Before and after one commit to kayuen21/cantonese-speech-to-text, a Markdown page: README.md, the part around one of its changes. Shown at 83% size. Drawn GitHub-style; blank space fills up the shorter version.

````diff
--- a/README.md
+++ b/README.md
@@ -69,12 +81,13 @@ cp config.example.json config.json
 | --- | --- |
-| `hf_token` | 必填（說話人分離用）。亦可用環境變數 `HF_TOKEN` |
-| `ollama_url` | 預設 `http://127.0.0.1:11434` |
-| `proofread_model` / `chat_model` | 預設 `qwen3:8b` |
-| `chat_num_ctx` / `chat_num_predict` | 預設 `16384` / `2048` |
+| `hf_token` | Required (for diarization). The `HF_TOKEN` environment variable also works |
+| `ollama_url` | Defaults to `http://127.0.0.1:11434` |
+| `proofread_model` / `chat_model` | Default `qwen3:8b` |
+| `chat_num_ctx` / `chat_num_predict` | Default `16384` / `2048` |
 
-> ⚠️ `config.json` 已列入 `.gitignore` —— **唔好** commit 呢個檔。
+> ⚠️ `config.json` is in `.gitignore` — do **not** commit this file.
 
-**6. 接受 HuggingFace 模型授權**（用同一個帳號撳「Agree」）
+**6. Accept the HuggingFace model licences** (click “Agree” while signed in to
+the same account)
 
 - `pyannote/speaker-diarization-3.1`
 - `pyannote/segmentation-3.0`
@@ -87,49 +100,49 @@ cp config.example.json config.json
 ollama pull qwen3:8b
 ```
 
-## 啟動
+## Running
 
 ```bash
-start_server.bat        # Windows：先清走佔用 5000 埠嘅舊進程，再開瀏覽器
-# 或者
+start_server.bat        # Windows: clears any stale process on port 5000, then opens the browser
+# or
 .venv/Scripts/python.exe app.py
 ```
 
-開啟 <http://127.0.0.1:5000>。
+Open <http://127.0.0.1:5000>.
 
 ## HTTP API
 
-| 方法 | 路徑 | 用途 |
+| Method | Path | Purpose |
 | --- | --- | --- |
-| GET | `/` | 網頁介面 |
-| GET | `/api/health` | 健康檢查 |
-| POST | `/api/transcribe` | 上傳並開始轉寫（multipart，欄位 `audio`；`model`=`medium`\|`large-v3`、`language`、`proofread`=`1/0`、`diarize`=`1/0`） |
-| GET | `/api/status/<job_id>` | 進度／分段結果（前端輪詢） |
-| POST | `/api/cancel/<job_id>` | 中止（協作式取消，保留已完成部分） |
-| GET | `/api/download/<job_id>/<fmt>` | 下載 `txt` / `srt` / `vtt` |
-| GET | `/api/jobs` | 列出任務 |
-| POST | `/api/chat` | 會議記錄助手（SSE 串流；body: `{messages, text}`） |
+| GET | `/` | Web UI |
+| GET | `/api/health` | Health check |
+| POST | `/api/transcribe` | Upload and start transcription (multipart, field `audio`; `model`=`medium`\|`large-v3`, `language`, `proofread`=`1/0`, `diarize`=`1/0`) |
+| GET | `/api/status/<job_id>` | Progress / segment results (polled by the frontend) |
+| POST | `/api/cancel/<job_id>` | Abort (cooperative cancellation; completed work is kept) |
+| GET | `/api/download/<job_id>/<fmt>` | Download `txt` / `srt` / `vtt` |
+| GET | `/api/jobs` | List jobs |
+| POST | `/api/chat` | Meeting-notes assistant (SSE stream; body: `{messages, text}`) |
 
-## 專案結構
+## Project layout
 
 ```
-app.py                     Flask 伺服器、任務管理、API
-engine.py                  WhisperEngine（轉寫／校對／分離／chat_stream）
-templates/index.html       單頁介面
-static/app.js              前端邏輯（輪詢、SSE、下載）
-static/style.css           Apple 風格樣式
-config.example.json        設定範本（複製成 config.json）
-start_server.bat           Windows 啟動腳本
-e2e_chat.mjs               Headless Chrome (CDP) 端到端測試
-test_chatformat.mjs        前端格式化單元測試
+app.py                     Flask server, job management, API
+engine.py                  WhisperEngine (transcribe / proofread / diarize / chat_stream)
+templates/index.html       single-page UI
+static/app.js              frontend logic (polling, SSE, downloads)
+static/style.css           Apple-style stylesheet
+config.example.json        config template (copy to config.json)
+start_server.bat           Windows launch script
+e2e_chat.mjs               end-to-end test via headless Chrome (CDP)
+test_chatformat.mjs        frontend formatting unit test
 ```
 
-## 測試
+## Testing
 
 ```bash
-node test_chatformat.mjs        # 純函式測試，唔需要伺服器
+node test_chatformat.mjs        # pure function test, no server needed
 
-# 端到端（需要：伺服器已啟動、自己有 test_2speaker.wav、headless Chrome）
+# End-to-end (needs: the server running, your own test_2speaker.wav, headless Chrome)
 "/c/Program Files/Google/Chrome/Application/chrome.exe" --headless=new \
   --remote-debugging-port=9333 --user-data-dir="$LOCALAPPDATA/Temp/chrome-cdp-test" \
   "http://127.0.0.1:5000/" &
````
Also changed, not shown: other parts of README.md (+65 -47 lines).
--*--
▸ What you should do
Each entry needs to be copied out exactly as written.

▸ Finished task
Before and after one commit to kayuen21/cantonese-speech-to-text, a Markdown page: README.md, the part around one of its changes. Shown at 83% size. Drawn GitHub-style; blank space fills up the shorter version.

````diff
--- a/README.md
+++ b/README.md
@@ -69,12 +81,13 @@ cp config.example.json config.json
 | --- | --- |
-| `hf_token` | 必填（說話人分離用）。亦可用環境變數 `HF_TOKEN` |
-| `ollama_url` | 預設 `http://127.0.0.1:11434` |
-| `proofread_model` / `chat_model` | 預設 `qwen3:8b` |
-| `chat_num_ctx` / `chat_num_predict` | 預設 `16384` / `2048` |
+| `hf_token` | Required (for diarization). The `HF_TOKEN` environment variable also works |
+| `ollama_url` | Defaults to `http://127.0.0.1:11434` |
+| `proofread_model` / `chat_model` | Default `qwen3:8b` |
+| `chat_num_ctx` / `chat_num_predict` | Default `16384` / `2048` |
 
-> ⚠️ `config.json` 已列入 `.gitignore` —— **唔好** commit 呢個檔。
+> ⚠️ `config.json` is in `.gitignore` — do **not** commit this file.
 
-**6. 接受 HuggingFace 模型授權**（用同一個帳號撳「Agree」）
+**6. Accept the HuggingFace model licences** (click “Agree” while signed in to
+the same account)
 
 - `pyannote/speaker-diarization-3.1`
 - `pyannote/segmentation-3.0`
@@ -87,49 +100,49 @@ cp config.example.json config.json
 ollama pull qwen3:8b
 ```
 
-## 啟動
+## Running
 
 ```bash
-start_server.bat        # Windows：先清走佔用 5000 埠嘅舊進程，再開瀏覽器
-# 或者
+start_server.bat        # Windows: clears any stale process on port 5000, then opens the browser
+# or
 .venv/Scripts/python.exe app.py
 ```
 
-開啟 <http://127.0.0.1:5000>。
+Open <http://127.0.0.1:5000>.
 
 ## HTTP API
 
-| 方法 | 路徑 | 用途 |
+| Method | Path | Purpose |
 | --- | --- | --- |
-| GET | `/` | 網頁介面 |
-| GET | `/api/health` | 健康檢查 |
-| POST | `/api/transcribe` | 上傳並開始轉寫（multipart，欄位 `audio`；`model`=`medium`\|`large-v3`、`language`、`proofread`=`1/0`、`diarize`=`1/0`） |
-| GET | `/api/status/<job_id>` | 進度／分段結果（前端輪詢） |
-| POST | `/api/cancel/<job_id>` | 中止（協作式取消，保留已完成部分） |
-| GET | `/api/download/<job_id>/<fmt>` | 下載 `txt` / `srt` / `vtt` |
-| GET | `/api/jobs` | 列出任務 |
-| POST | `/api/chat` | 會議記錄助手（SSE 串流；body: `{messages, text}`） |
+| GET | `/` | Web UI |
+| GET | `/api/health` | Health check |
+| POST | `/api/transcribe` | Upload and start transcription (multipart, field `audio`; `model`=`medium`\|`large-v3`, `language`, `proofread`=`1/0`, `diarize`=`1/0`) |
+| GET | `/api/status/<job_id>` | Progress / segment results (polled by the frontend) |
+| POST | `/api/cancel/<job_id>` | Abort (cooperative cancellation; completed work is kept) |
+| GET | `/api/download/<job_id>/<fmt>` | Download `txt` / `srt` / `vtt` |
+| GET | `/api/jobs` | List jobs |
+| POST | `/api/chat` | Meeting-notes assistant (SSE stream; body: `{messages, text}`) |
 
-## 專案結構
+## Project layout
 
 ```
-app.py                     Flask 伺服器、任務管理、API
-engine.py                  WhisperEngine（轉寫／校對／分離／chat_stream）
-templates/index.html       單頁介面
-static/app.js              前端邏輯（輪詢、SSE、下載）
-static/style.css           Apple 風格樣式
-config.example.json        設定範本（複製成 config.json）
-start_server.bat           Windows 啟動腳本
-e2e_chat.mjs               Headless Chrome (CDP) 端到端測試
-test_chatformat.mjs        前端格式化單元測試
+app.py                     Flask server, job management, API
+engine.py                  WhisperEngine (transcribe / proofread / diarize / chat_stream)
+templates/index.html       single-page UI
+static/app.js              frontend logic (polling, SSE, downloads)
+static/style.css           Apple-style stylesheet
+config.example.json        config template (copy to config.json)
+start_server.bat           Windows launch script
+e2e_chat.mjs               end-to-end test via headless Chrome (CDP)
+test_chatformat.mjs        frontend formatting unit test
 ```
 
-## 測試
+## Testing
 
 ```bash
-node test_chatformat.mjs        # 純函式測試，唔需要伺服器
+node test_chatformat.mjs        # pure function test, no server needed
 
-# 端到端（需要：伺服器已啟動、自己有 test_2speaker.wav、headless Chrome）
+# End-to-end (needs: the server running, your own test_2speaker.wav, headless Chrome)
 "/c/Program Files/Google/Chrome/Application/chrome.exe" --headless=new \
   --remote-debugging-port=9333 --user-data-dir="$LOCALAPPDATA/Temp/chrome-cdp-test" \
   "http://127.0.0.1:5000/" &
````
Also changed, not shown: other parts of README.md (+65 -47 lines).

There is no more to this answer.